Search the data for "vaccine" and copy every matching line.

▬▬▬

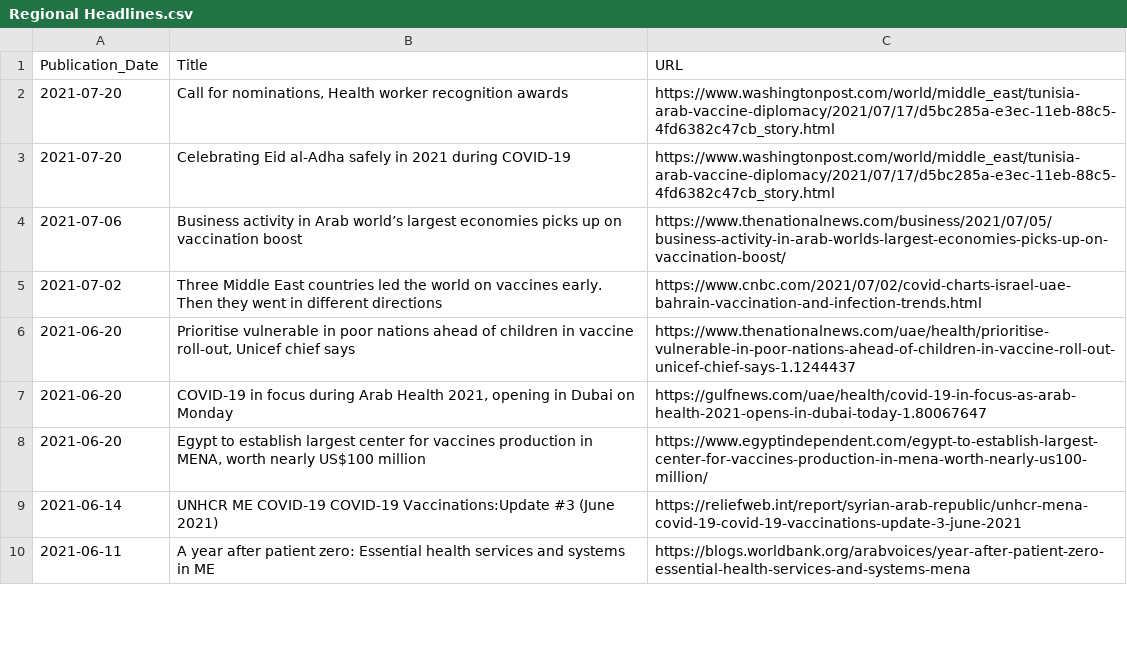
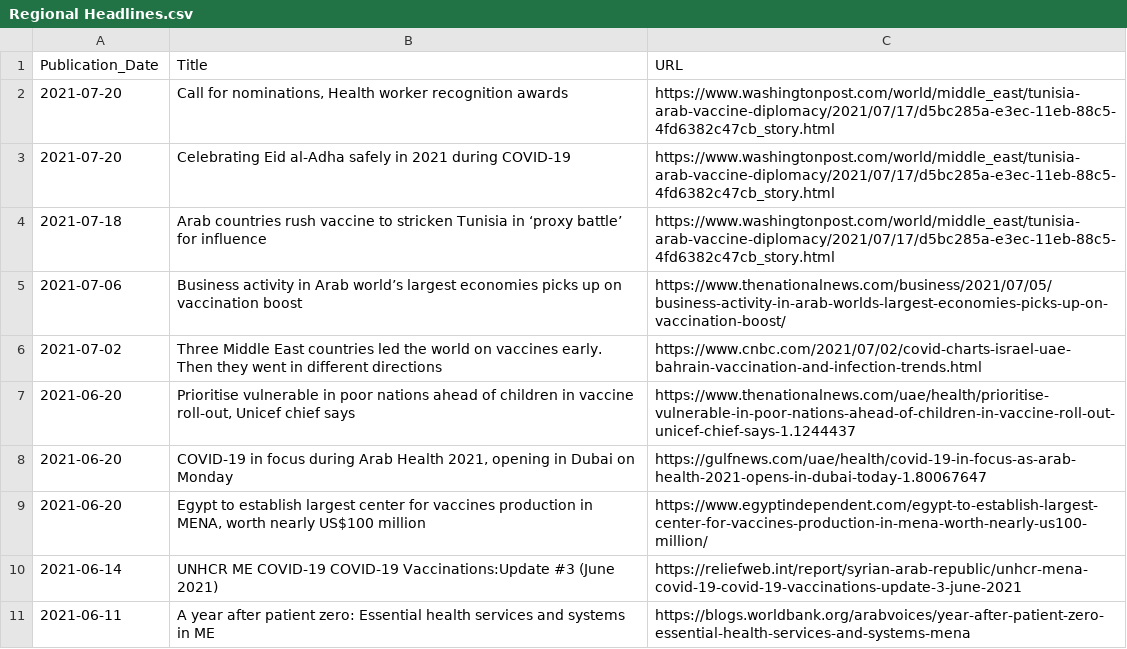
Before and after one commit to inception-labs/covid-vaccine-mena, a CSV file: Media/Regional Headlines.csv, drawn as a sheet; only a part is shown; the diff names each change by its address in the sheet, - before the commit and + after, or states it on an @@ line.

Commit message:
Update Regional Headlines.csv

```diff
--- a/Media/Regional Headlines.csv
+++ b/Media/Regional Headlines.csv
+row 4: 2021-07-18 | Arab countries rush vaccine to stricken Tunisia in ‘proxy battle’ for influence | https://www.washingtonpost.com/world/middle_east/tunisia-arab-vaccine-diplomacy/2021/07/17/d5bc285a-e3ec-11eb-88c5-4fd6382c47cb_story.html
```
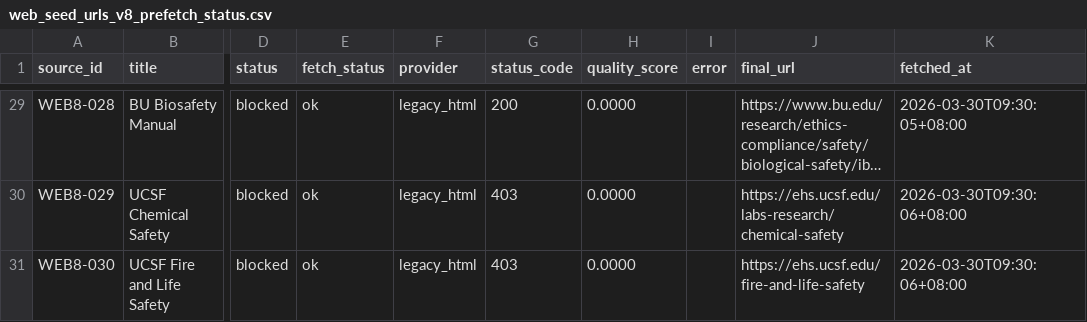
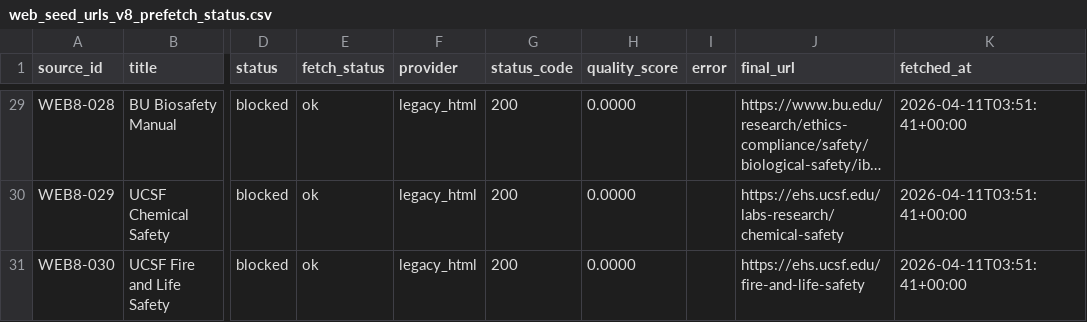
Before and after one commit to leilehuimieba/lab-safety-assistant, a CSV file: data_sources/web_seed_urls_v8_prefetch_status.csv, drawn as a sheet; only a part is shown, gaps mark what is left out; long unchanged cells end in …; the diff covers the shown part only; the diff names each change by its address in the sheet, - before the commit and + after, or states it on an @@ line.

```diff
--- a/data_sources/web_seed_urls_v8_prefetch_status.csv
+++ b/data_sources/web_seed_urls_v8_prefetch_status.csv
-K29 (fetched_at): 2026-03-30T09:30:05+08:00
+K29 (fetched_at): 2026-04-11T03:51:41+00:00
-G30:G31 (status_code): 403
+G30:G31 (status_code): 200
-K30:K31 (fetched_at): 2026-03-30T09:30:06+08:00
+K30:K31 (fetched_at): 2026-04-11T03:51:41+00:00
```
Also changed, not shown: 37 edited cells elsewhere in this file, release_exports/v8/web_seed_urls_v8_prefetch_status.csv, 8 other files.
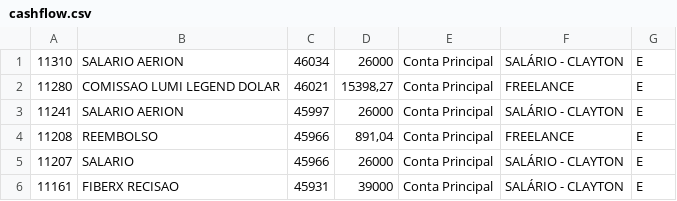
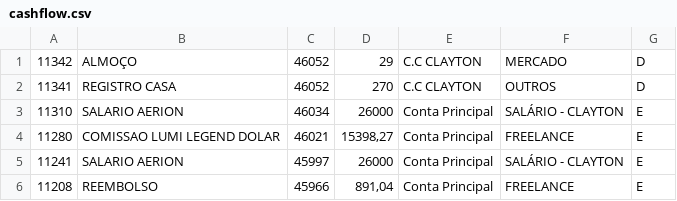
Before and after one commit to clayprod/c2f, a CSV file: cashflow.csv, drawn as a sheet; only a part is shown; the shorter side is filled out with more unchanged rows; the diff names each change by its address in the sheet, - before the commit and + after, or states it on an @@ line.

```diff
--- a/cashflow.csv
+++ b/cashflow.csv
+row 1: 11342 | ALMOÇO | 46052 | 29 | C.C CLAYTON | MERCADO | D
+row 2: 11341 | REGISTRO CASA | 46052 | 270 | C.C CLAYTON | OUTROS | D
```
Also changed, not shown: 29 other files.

▬▬▬

Response for this exercise:
Before and after one commit to inception-labs/covid-vaccine-mena, a CSV file: Media/Regional Headlines.csv, drawn as a sheet; only a part is shown; the diff names each change by its address in the sheet, - before the commit and + after, or states it on an @@ line.
+row 4: 2021-07-18 | Arab countries rush vaccine to stricken Tunisia in ‘proxy battle’ for influence | https://www.washingtonpost.com/world/middle_east/tunisia-arab-vaccine-diplomacy/2021/07/17/d5bc285a-e3ec-11eb-88c5-4fd6382c47cb_story.html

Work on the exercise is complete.